→ **Problem statement**
In the listing below, locate the lines bearing the word "textAlamat". Copy every one of them.

→ **Extracted material**
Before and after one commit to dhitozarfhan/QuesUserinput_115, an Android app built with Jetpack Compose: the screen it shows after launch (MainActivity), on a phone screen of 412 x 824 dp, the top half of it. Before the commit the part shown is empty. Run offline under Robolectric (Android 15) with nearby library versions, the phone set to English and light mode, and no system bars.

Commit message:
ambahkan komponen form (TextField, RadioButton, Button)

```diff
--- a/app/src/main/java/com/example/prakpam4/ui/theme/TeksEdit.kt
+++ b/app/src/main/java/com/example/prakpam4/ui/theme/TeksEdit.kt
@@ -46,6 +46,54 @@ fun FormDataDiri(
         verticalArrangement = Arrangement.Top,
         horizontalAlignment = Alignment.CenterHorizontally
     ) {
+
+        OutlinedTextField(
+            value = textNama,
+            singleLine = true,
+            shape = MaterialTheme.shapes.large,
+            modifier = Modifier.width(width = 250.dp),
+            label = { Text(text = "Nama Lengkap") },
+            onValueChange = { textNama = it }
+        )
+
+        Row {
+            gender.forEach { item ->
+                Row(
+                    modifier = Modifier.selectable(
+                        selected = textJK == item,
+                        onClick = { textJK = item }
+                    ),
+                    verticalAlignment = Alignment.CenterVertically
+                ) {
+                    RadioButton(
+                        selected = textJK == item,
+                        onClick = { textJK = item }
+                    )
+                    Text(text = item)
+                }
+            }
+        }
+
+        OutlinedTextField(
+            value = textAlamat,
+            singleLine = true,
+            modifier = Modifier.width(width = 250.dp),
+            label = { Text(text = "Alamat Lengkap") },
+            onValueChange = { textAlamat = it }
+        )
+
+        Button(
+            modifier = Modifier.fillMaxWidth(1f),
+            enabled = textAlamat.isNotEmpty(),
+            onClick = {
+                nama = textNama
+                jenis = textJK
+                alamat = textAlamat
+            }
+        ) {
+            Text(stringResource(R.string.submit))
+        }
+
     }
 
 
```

→ **Your solution**
+            value = textAlamat,
+            onValueChange = { textAlamat = it }
+            enabled = textAlamat.isNotEmpty(),
+                alamat = textAlamat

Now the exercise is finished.